-------- DATASET ENTRIES --------

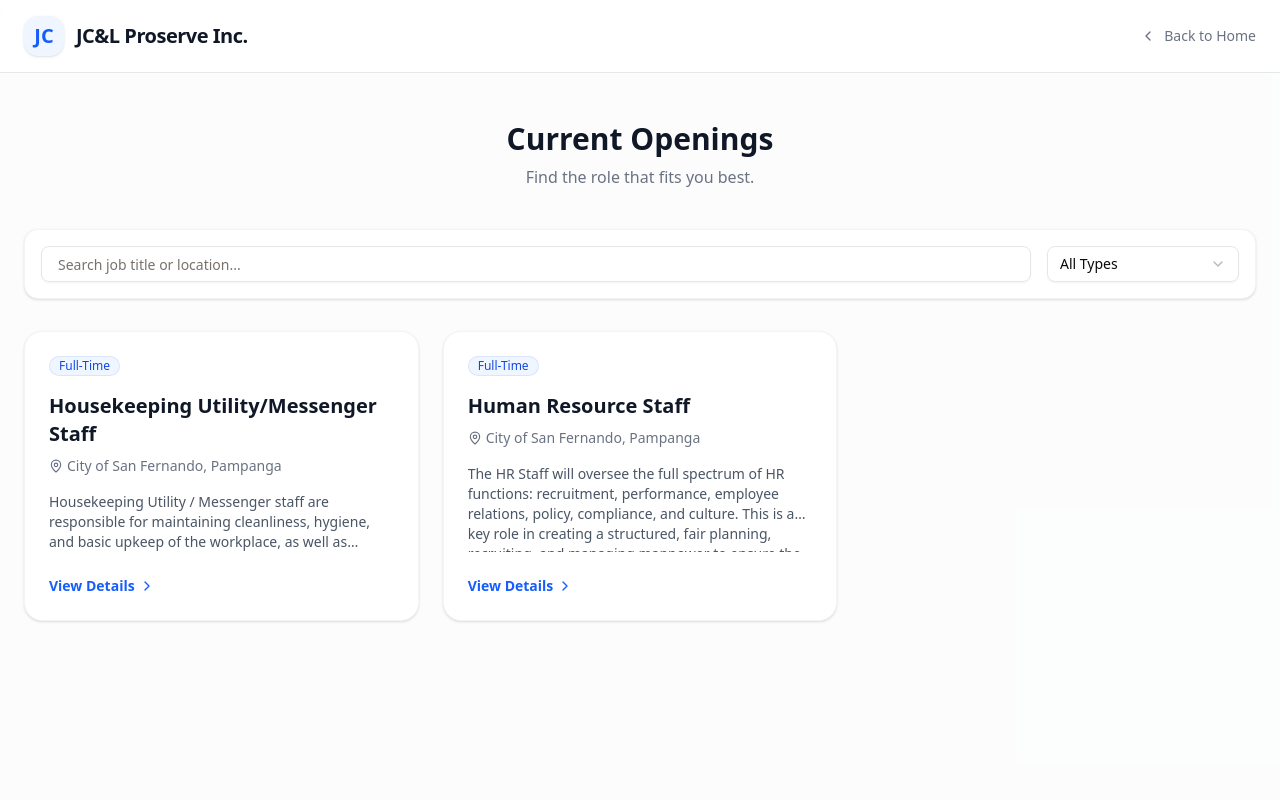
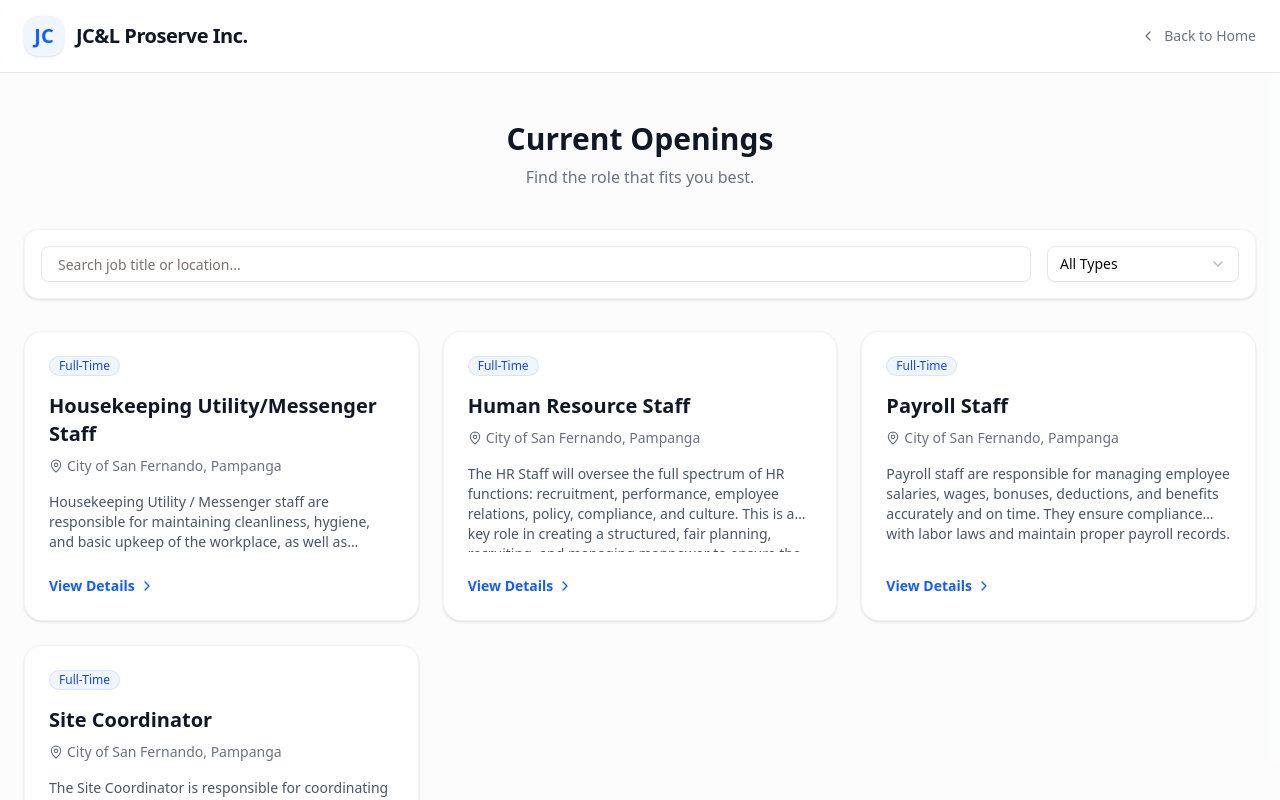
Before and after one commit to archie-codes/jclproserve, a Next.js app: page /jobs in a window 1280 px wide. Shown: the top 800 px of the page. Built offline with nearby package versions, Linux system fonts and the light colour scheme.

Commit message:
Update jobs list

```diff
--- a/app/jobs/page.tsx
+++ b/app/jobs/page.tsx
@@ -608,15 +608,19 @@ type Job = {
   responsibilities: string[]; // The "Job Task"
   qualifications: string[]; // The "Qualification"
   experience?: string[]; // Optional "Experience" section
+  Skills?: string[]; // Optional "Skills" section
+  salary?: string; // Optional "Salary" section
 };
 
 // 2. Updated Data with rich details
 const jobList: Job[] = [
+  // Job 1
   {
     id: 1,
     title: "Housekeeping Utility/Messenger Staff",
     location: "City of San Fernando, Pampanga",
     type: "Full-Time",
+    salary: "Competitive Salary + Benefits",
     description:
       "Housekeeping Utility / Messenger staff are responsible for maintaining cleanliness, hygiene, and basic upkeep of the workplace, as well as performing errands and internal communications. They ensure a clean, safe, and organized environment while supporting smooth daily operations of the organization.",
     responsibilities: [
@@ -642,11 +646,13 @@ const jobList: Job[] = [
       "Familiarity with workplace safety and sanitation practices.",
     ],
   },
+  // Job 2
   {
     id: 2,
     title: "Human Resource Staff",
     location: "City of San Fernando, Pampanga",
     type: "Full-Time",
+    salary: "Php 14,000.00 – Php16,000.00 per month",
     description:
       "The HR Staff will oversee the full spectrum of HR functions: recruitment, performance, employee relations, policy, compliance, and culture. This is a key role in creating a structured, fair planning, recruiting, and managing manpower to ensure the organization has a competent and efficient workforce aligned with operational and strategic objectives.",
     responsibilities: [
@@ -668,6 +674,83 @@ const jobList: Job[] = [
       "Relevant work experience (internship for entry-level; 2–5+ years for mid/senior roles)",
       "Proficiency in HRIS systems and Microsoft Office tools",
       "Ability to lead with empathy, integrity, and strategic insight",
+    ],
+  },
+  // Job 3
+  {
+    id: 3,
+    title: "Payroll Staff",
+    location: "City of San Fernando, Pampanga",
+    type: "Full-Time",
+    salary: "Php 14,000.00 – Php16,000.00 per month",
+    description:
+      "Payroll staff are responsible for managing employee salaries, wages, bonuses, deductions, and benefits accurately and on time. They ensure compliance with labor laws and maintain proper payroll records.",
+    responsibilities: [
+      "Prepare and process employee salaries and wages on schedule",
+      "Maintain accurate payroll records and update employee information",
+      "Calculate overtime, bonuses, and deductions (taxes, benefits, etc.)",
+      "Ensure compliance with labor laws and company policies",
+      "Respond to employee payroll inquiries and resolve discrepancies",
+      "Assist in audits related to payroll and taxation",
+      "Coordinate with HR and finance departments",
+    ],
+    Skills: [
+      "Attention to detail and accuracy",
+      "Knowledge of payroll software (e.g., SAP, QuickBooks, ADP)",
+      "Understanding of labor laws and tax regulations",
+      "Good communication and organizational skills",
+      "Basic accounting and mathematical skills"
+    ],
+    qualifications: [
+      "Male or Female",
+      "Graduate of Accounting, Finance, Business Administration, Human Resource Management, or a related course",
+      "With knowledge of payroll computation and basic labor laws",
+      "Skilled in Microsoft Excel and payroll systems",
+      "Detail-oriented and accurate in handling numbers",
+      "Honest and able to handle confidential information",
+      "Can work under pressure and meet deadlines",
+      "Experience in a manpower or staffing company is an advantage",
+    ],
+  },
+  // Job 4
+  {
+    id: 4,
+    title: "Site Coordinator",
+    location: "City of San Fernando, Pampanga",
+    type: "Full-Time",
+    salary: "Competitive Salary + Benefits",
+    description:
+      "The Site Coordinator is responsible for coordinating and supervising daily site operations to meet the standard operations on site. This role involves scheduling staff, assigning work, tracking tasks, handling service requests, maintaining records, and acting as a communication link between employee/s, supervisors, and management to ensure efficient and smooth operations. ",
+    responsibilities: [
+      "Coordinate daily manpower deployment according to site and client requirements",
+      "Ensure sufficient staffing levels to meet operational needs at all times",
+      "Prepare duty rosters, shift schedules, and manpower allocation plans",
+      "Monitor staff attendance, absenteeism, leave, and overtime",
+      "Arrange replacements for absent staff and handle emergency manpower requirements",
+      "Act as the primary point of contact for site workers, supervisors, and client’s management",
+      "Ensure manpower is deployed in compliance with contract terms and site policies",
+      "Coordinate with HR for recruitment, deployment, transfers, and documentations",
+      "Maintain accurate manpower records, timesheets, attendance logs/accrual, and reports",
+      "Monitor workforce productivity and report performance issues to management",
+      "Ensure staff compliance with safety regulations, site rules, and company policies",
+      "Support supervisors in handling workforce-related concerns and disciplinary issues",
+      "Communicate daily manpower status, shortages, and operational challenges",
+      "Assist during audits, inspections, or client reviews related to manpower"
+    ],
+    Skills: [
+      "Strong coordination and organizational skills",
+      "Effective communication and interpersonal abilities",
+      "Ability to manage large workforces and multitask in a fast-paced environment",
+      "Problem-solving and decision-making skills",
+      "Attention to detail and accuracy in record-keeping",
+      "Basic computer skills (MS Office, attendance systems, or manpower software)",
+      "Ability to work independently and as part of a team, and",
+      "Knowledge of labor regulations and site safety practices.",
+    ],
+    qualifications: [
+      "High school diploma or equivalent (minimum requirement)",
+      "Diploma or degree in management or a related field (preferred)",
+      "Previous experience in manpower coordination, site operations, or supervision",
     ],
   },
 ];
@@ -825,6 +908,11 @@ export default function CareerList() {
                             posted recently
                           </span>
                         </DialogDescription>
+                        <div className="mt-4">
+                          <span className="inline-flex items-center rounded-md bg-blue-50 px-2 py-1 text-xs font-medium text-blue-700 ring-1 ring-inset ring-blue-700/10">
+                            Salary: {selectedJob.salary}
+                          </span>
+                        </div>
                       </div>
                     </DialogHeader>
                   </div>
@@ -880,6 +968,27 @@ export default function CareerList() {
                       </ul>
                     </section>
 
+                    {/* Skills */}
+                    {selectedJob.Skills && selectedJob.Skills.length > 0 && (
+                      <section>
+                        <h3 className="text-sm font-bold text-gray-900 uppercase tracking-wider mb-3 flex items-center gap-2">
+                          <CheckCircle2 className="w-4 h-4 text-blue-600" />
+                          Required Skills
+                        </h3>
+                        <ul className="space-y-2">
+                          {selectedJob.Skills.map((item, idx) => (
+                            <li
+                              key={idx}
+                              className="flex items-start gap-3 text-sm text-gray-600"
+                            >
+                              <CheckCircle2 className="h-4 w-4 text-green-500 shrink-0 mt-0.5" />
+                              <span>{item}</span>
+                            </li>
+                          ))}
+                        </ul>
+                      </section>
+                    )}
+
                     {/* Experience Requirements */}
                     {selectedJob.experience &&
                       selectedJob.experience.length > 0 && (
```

--------

◆ WORK REQUIRED ◆
Full copy, no pictures: write out each line of the data exactly as it stands.

◆ EXPECTED ANSWER ◆
Before and after one commit to archie-codes/jclproserve, a Next.js app: page /jobs in a window 1280 px wide. Shown: the top 800 px of the page. Built offline with nearby package versions, Linux system fonts and the light colour scheme.

Commit message:
Update jobs list

```diff
--- a/app/jobs/page.tsx
+++ b/app/jobs/page.tsx
@@ -608,15 +608,19 @@ type Job = {
   responsibilities: string[]; // The "Job Task"
   qualifications: string[]; // The "Qualification"
   experience?: string[]; // Optional "Experience" section
+  Skills?: string[]; // Optional "Skills" section
+  salary?: string; // Optional "Salary" section
 };
 
 // 2. Updated Data with rich details
 const jobList: Job[] = [
+  // Job 1
   {
     id: 1,
     title: "Housekeeping Utility/Messenger Staff",
     location: "City of San Fernando, Pampanga",
     type: "Full-Time",
+    salary: "Competitive Salary + Benefits",
     description:
       "Housekeeping Utility / Messenger staff are responsible for maintaining cleanliness, hygiene, and basic upkeep of the workplace, as well as performing errands and internal communications. They ensure a clean, safe, and organized environment while supporting smooth daily operations of the organization.",
     responsibilities: [
@@ -642,11 +646,13 @@ const jobList: Job[] = [
       "Familiarity with workplace safety and sanitation practices.",
     ],
   },
+  // Job 2
   {
     id: 2,
     title: "Human Resource Staff",
     location: "City of San Fernando, Pampanga",
     type: "Full-Time",
+    salary: "Php 14,000.00 – Php16,000.00 per month",
     description:
       "The HR Staff will oversee the full spectrum of HR functions: recruitment, performance, employee relations, policy, compliance, and culture. This is a key role in creating a structured, fair planning, recruiting, and managing manpower to ensure the organization has a competent and efficient workforce aligned with operational and strategic objectives.",
     responsibilities: [
@@ -668,6 +674,83 @@ const jobList: Job[] = [
       "Relevant work experience (internship for entry-level; 2–5+ years for mid/senior roles)",
       "Proficiency in HRIS systems and Microsoft Office tools",
       "Ability to lead with empathy, integrity, and strategic insight",
+    ],
+  },
+  // Job 3
+  {
+    id: 3,
+    title: "Payroll Staff",
+    location: "City of San Fernando, Pampanga",
+    type: "Full-Time",
+    salary: "Php 14,000.00 – Php16,000.00 per month",
+    description:
+      "Payroll staff are responsible for managing employee salaries, wages, bonuses, deductions, and benefits accurately and on time. They ensure compliance with labor laws and maintain proper payroll records.",
+    responsibilities: [
+      "Prepare and process employee salaries and wages on schedule",
+      "Maintain accurate payroll records and update employee information",
+      "Calculate overtime, bonuses, and deductions (taxes, benefits, etc.)",
+      "Ensure compliance with labor laws and company policies",
+      "Respond to employee payroll inquiries and resolve discrepancies",
+      "Assist in audits related to payroll and taxation",
+      "Coordinate with HR and finance departments",
+    ],
+    Skills: [
+      "Attention to detail and accuracy",
+      "Knowledge of payroll software (e.g., SAP, QuickBooks, ADP)",
+      "Understanding of labor laws and tax regulations",
+      "Good communication and organizational skills",
+      "Basic accounting and mathematical skills"
+    ],
+    qualifications: [
+      "Male or Female",
+      "Graduate of Accounting, Finance, Business Administration, Human Resource Management, or a related course",
+      "With knowledge of payroll computation and basic labor laws",
+      "Skilled in Microsoft Excel and payroll systems",
+      "Detail-oriented and accurate in handling numbers",
+      "Honest and able to handle confidential information",
+      "Can work under pressure and meet deadlines",
+      "Experience in a manpower or staffing company is an advantage",
+    ],
+  },
+  // Job 4
+  {
+    id: 4,
+    title: "Site Coordinator",
+    location: "City of San Fernando, Pampanga",
+    type: "Full-Time",
+    salary: "Competitive Salary + Benefits",
+    description:
+      "The Site Coordinator is responsible for coordinating and supervising daily site operations to meet the standard operations on site. This role involves scheduling staff, assigning work, tracking tasks, handling service requests, maintaining records, and acting as a communication link between employee/s, supervisors, and management to ensure efficient and smooth operations. ",
+    responsibilities: [
+      "Coordinate daily manpower deployment according to site and client requirements",
+      "Ensure sufficient staffing levels to meet operational needs at all times",
+      "Prepare duty rosters, shift schedules, and manpower allocation plans",
+      "Monitor staff attendance, absenteeism, leave, and overtime",
+      "Arrange replacements for absent staff and handle emergency manpower requirements",
+      "Act as the primary point of contact for site workers, supervisors, and client’s management",
+      "Ensure manpower is deployed in compliance with contract terms and site policies",
+      "Coordinate with HR for recruitment, deployment, transfers, and documentations",
+      "Maintain accurate manpower records, timesheets, attendance logs/accrual, and reports",
+      "Monitor workforce productivity and report performance issues to management",
+      "Ensure staff compliance with safety regulations, site rules, and company policies",
+      "Support supervisors in handling workforce-related concerns and disciplinary issues",
+      "Communicate daily manpower status, shortages, and operational challenges",
+      "Assist during audits, inspections, or client reviews related to manpower"
+    ],
+    Skills: [
+      "Strong coordination and organizational skills",
+      "Effective communication and interpersonal abilities",
+      "Ability to manage large workforces and multitask in a fast-paced environment",
+      "Problem-solving and decision-making skills",
+      "Attention to detail and accuracy in record-keeping",
+      "Basic computer skills (MS Office, attendance systems, or manpower software)",
+      "Ability to work independently and as part of a team, and",
+      "Knowledge of labor regulations and site safety practices.",
+    ],
+    qualifications: [
+      "High school diploma or equivalent (minimum requirement)",
+      "Diploma or degree in management or a related field (preferred)",
+      "Previous experience in manpower coordination, site operations, or supervision",
     ],
   },
 ];
@@ -825,6 +908,11 @@ export default function CareerList() {
                             posted recently
                           </span>
                         </DialogDescription>
+                        <div className="mt-4">
+                          <span className="inline-flex items-center rounded-md bg-blue-50 px-2 py-1 text-xs font-medium text-blue-700 ring-1 ring-inset ring-blue-700/10">
+                            Salary: {selectedJob.salary}
+                          </span>
+                        </div>
                       </div>
                     </DialogHeader>
                   </div>
@@ -880,6 +968,27 @@ export default function CareerList() {
                       </ul>
                     </section>
 
+                    {/* Skills */}
+                    {selectedJob.Skills && selectedJob.Skills.length > 0 && (
+                      <section>
+                        <h3 className="text-sm font-bold text-gray-900 uppercase tracking-wider mb-3 flex items-center gap-2">
+                          <CheckCircle2 className="w-4 h-4 text-blue-600" />
+                          Required Skills
+                        </h3>
+                        <ul className="space-y-2">
+                          {selectedJob.Skills.map((item, idx) => (
+                            <li
+                              key={idx}
+                              className="flex items-start gap-3 text-sm text-gray-600"
+                            >
+                              <CheckCircle2 className="h-4 w-4 text-green-500 shrink-0 mt-0.5" />
+                              <span>{item}</span>
+                            </li>
+                          ))}
+                        </ul>
+                      </section>
+                    )}
+
                     {/* Experience Requirements */}
                     {selectedJob.experience &&
                       selectedJob.experience.length > 0 && (
```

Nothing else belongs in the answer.